Thursday, June 29, 2006


I often see actors audition successfully for parts in which I knew they would not be quite right; that is, their performances would disappoint their director and audience, as well as me. They audition strongly and rehearse poorly. Now, there is no real surprise or dishonor in this. Audition skills--as we know--are particular, and any performer who has them deserves a nod of respect. But, I am surprised that directors don't necessarily see what I see in these performers, and, in truth, in my own auditions I've been hugely overly reliant on what I've been thinking of as the director's ability to see--to have a sixth sense for--how some performances will inevitably grow in rehearsal, and how others will never escape the hard, bright, pushed, brittle presentation in the audition room. By depending on my assumption about a director's 'sixth sense,' I've been hoping s/he would see in ME what I see in ME; that they would understand my own rehearsal process before they'd ever been exposed to it. Bad boy. I'd be better served by not asking directors to read my mind.

So, I need to risk being hard, bright, pushed and brittle in audition, myself.


Signore Direttore said...

Maybe you need to risk being something you're not in order to win more parts. Or perhaps you need to rely on the more organic process you're developing and wait until it has caught up with the "bright and shiny" that wins more parts.
It's a small market, if you stick around and stick to your guns you'll likely have your cake and eat it, too. If you force things, you may sacrifice the connections to your more authentic self that you've worked so hard to allow.

Erin said...

There's always a chance the director was looking for something about which you were unaware; something they saw in these people they cast that they did not see in you or the other people they did not cast.

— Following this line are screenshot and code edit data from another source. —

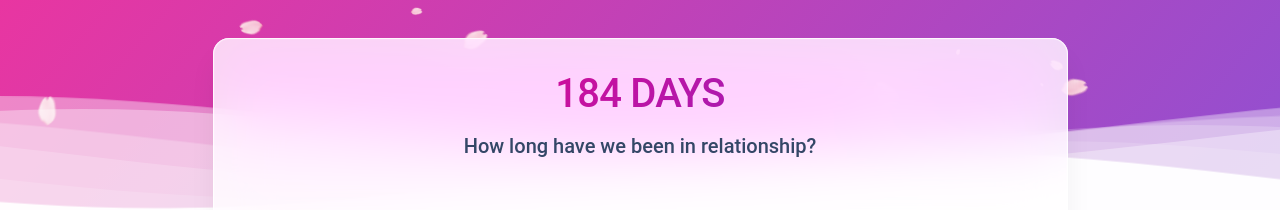
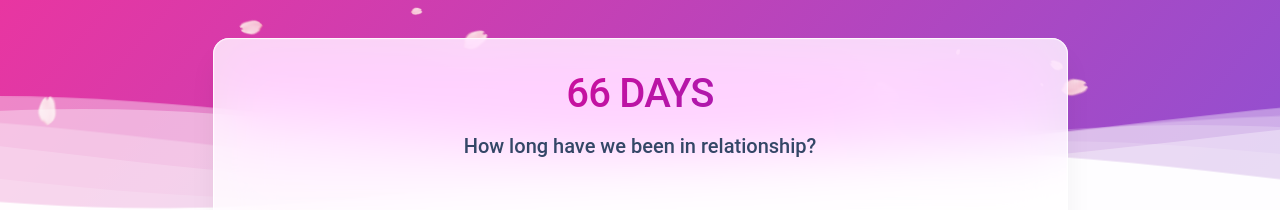
Before and after one commit to Shrey1907/shrelovekuku, a plain HTML site: page index.html in a window 1280 px wide. Shown: the part 386-596 px from the top of the page. Drawn offline with Linux system fonts and the light colour scheme.

Commit message:
Update index.html

```diff
--- a/index.html
+++ b/index.html
@@ -185,7 +185,7 @@
 </script>
 <script type="text/javascript">
     // countto
-    const date1 = new Date("04/08/2022");
+    const date1 = new Date("08/04/2022");
     const date2 = new Date();
     const Difference_In_Time = date2.getTime()-date1.getTime();
     let Difference_In_Days = 0;
```
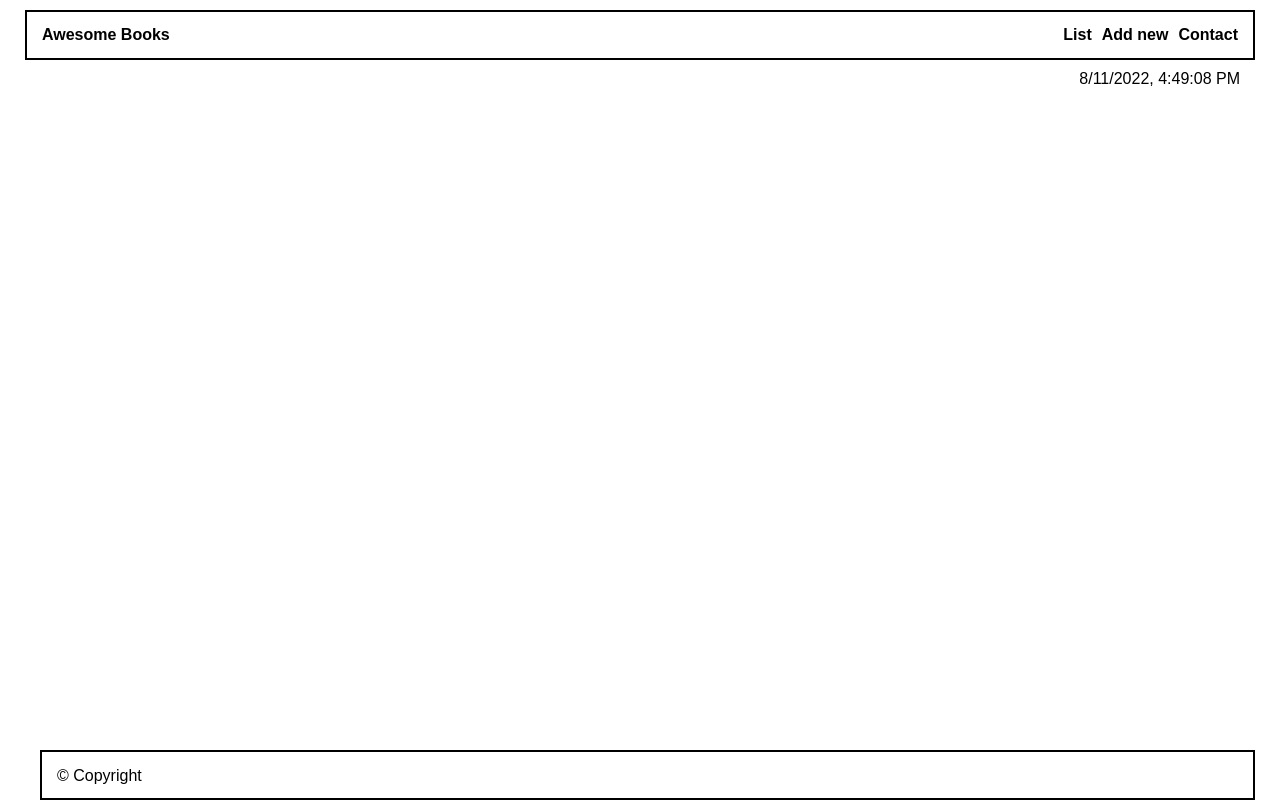
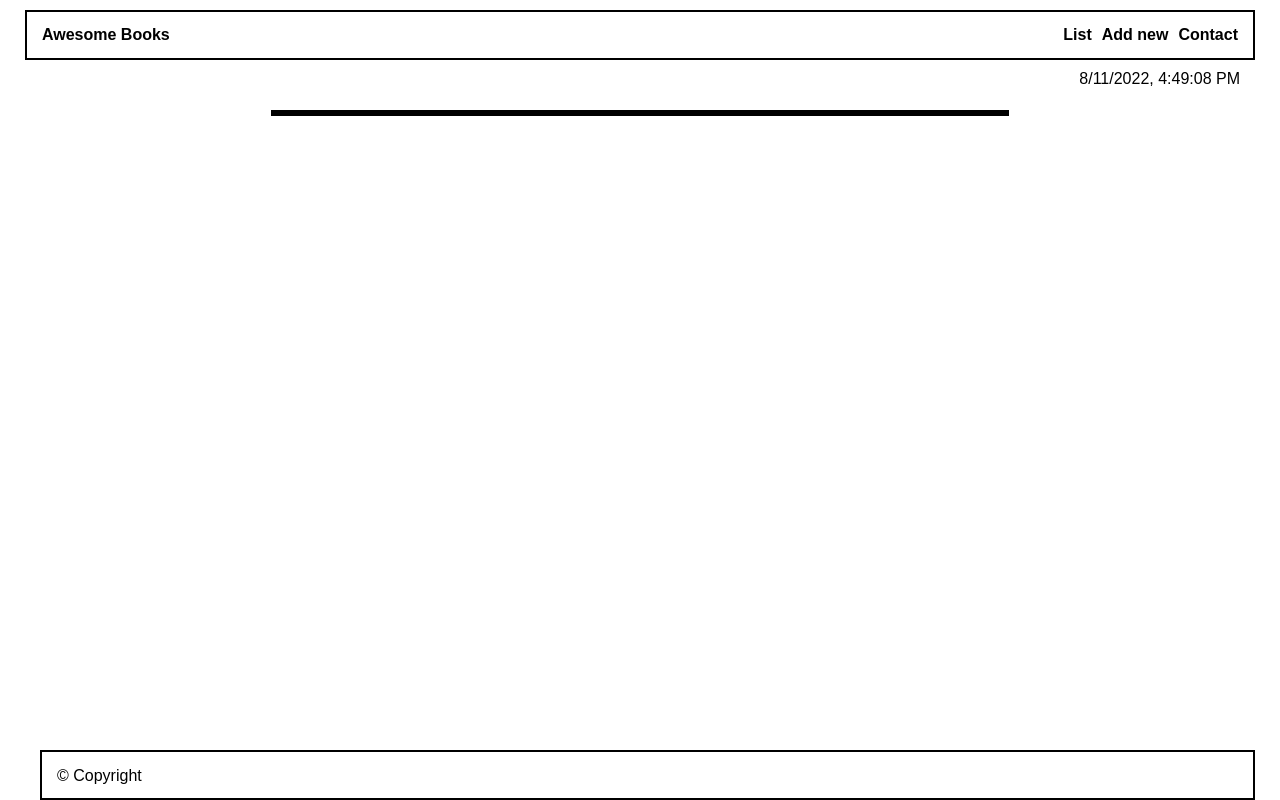
Before and after one commit to OmarMWarraich/awesome-books, a website: page index.html in a window 1280 px wide. Drawn offline with Linux system fonts and the light colour scheme.

Commit message:
style: apply css on spa

```diff
--- a/index.css
+++ b/index.css
@@ -44,7 +44,7 @@ header .nav-bar .menu li .menu-item{
   margin: 10px 15px;
 }
 
-/* h1 {
+h1 {
   margin: 25px auto;
   clear: both;
   text-align: center;
@@ -52,7 +52,7 @@ header .nav-bar .menu li .menu-item{
 
 .book-input {
   width: 100%;
-  margin: 0 auto;
+  margin: 20px auto;
   text-align: center;
   height: 40px;
 }
@@ -63,6 +63,10 @@ header .nav-bar .menu li .menu-item{
   margin: 0 auto;
   width: 60%;
   border: 3px solid #000;
+}
+
+.book-display {
+  margin-top: 50px !important;
 }
 
 .title,
@@ -104,7 +108,7 @@ header .nav-bar .menu li .menu-item{
 .book .remove:hover {
   background-color: #d3d3d3;
   color: #000;
-} */
+}
 
 .foot{
   position: fixed;
```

We all have our own perspectives, and there are more things unseen than seen in the world.